PROBLEM DESCRIPTION:
Where the word "text" occurs in a line of the listing below, copy that line.

Content starts

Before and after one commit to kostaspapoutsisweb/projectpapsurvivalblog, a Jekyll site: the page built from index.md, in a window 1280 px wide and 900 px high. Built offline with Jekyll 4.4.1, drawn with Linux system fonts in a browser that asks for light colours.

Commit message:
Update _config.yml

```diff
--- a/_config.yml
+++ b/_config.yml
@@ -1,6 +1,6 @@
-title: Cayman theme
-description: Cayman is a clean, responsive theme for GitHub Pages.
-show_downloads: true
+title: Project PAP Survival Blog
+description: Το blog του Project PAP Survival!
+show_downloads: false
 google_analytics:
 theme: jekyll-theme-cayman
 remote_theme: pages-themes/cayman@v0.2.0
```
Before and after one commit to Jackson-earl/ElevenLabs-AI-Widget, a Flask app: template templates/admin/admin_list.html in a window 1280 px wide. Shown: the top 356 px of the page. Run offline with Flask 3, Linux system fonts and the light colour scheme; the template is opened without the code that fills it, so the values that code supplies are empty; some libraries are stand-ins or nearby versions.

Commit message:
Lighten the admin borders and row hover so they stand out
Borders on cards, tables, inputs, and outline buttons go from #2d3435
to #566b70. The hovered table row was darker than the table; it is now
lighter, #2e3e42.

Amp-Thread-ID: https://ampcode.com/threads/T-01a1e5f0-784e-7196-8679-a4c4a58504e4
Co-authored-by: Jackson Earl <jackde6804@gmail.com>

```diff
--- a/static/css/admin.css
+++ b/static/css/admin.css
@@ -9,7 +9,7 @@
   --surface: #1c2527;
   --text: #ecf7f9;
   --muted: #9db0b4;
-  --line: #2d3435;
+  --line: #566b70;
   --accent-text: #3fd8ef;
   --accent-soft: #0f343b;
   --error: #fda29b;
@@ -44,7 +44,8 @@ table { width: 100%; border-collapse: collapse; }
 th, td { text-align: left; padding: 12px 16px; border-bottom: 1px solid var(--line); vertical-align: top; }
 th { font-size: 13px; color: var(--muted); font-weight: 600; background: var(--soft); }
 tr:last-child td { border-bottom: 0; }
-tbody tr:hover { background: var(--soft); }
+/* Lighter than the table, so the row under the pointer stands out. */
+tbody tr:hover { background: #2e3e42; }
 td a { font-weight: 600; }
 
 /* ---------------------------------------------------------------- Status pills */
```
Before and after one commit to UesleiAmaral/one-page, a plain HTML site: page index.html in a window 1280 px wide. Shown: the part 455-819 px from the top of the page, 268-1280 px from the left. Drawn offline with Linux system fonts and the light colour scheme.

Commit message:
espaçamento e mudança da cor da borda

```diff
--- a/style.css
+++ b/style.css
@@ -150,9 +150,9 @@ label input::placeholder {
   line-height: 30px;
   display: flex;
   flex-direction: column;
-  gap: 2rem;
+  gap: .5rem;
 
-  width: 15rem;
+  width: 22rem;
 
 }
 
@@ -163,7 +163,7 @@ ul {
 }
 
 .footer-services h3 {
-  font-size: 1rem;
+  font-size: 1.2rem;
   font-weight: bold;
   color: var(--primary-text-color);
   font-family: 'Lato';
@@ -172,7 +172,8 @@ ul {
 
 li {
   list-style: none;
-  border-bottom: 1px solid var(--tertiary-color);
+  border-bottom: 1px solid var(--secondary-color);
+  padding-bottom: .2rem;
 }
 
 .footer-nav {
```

Content ends

ANSWER FOR THIS EXERCISE:
   --text: #ecf7f9;
   --accent-text: #3fd8ef;
 th, td { text-align: left; padding: 12px 16px; border-bottom: 1px solid var(--line); vertical-align: top; }
   color: var(--primary-text-color);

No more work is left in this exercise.